> **INFORMATION**

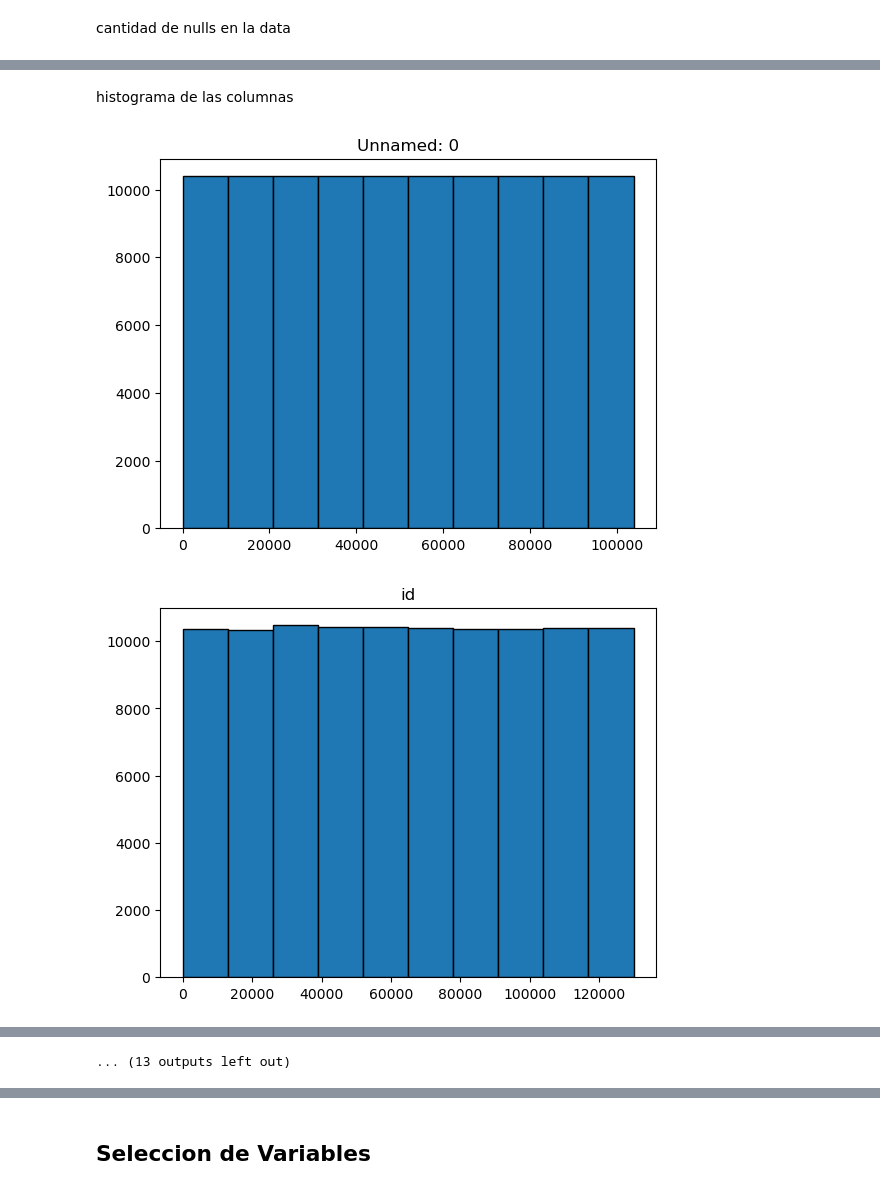
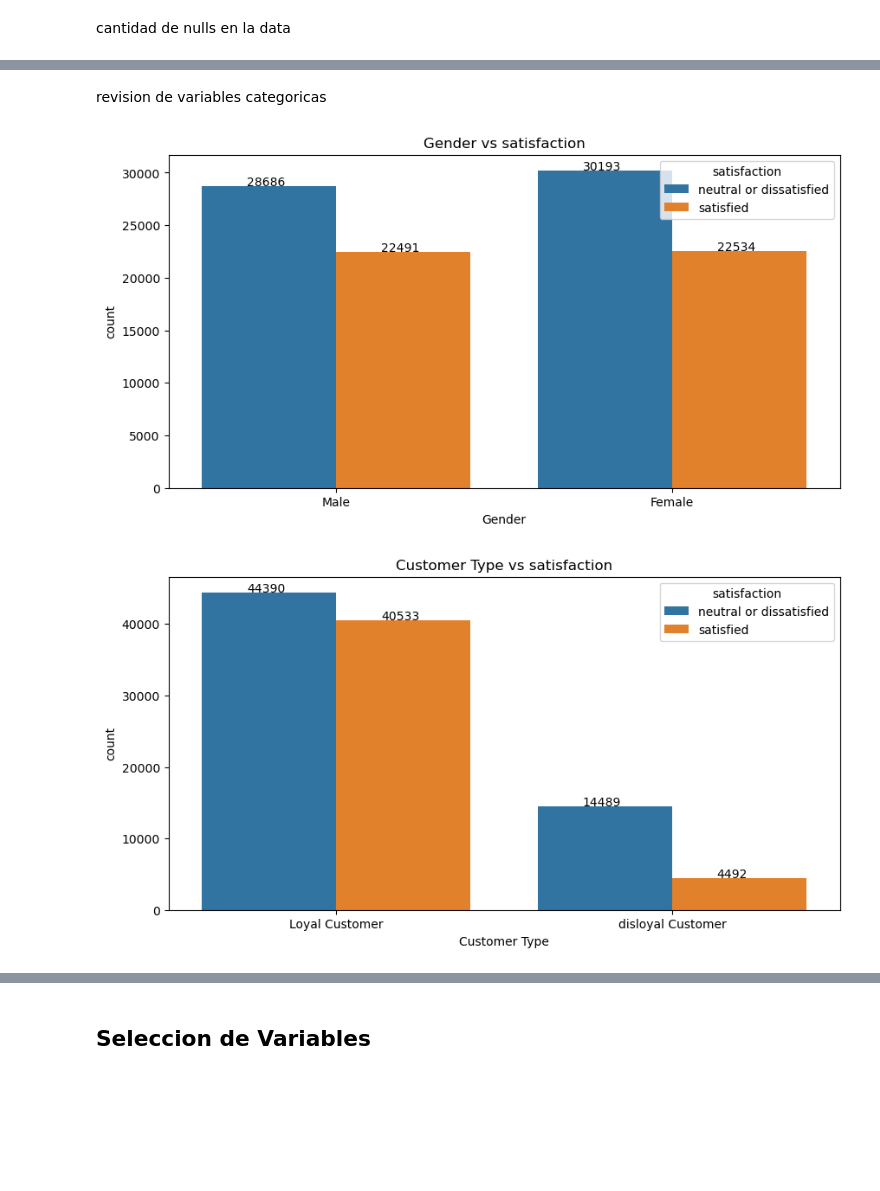
Before and after one commit to am23006810/StatisticalLearningI-ProyectoFinal, a Jupyter notebook: proyectofinal.ipynb, the cells around one changed output, grey strips where cells are left out. Drawn from its saved outputs; the diff is of its cells as text; code cells hidden in the pictures; blank space fills up the shorter version.

```diff
--- a/proyectofinal.ipynb
+++ b/proyectofinal.ipynb
@@ -109,12 +111,23 @@ Arrival Delay in Minutes             0.002984
 satisfaction                         0.000000
 dtype: float64
 # %% [markdown]
-histograma de las columnas
+revision de variables categoricas
+# %%
+def plotCatColumn_vrs_Target(df,colname,target):
+  plt.figure(figsize=(10,5))
+  plot = sns.countplot(x=df[colname],hue=df[target])
+  plt.title(f'{colname} vs {target}')
+
+  for p in plot.patches:
+    plt.annotate(p.get_height(),(p.get_x()+p.get_width()/3,p.get_height()+50))
+
+  plt.show()
 # %%
-for col in dataTrain.columns:
-    plot = dataTrain[col].hist(edgecolor='black',grid=False)
-    plt.title(col)
-    plt.show()
+cat_wo_target = categoricas.copy()
+cat_wo_target.remove('satisfaction')
+
+for catCol in cat_wo_target:
+  plotCatColumn_vrs_Target(dataTrain,catCol,'satisfaction')
 # %% [output]
-[figure, old version]
+[figure, new version]
-[figure, old version]
+[figure, new version]
@@ -131 +135,0 @@ for col in dataTrain.columns:
-... (13 outputs left out)
```
Also changed, not shown: parts of 7 cells of this notebook.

> **THE TASK**
Return the records exactly as they stand, and drop every picture.

> **ANSWER TO THIS EXERCISE**
Before and after one commit to am23006810/StatisticalLearningI-ProyectoFinal, a Jupyter notebook: proyectofinal.ipynb, the cells around one changed output, grey strips where cells are left out. Drawn from its saved outputs; the diff is of its cells as text; code cells hidden in the pictures; blank space fills up the shorter version.

```diff
--- a/proyectofinal.ipynb
+++ b/proyectofinal.ipynb
@@ -109,12 +111,23 @@ Arrival Delay in Minutes             0.002984
 satisfaction                         0.000000
 dtype: float64
 # %% [markdown]
-histograma de las columnas
+revision de variables categoricas
+# %%
+def plotCatColumn_vrs_Target(df,colname,target):
+  plt.figure(figsize=(10,5))
+  plot = sns.countplot(x=df[colname],hue=df[target])
+  plt.title(f'{colname} vs {target}')
+
+  for p in plot.patches:
+    plt.annotate(p.get_height(),(p.get_x()+p.get_width()/3,p.get_height()+50))
+
+  plt.show()
 # %%
-for col in dataTrain.columns:
-    plot = dataTrain[col].hist(edgecolor='black',grid=False)
-    plt.title(col)
-    plt.show()
+cat_wo_target = categoricas.copy()
+cat_wo_target.remove('satisfaction')
+
+for catCol in cat_wo_target:
+  plotCatColumn_vrs_Target(dataTrain,catCol,'satisfaction')
 # %% [output]
-[figure, old version]
+[figure, new version]
-[figure, old version]
+[figure, new version]
@@ -131 +135,0 @@ for col in dataTrain.columns:
-... (13 outputs left out)
```
Also changed, not shown: parts of 7 cells of this notebook.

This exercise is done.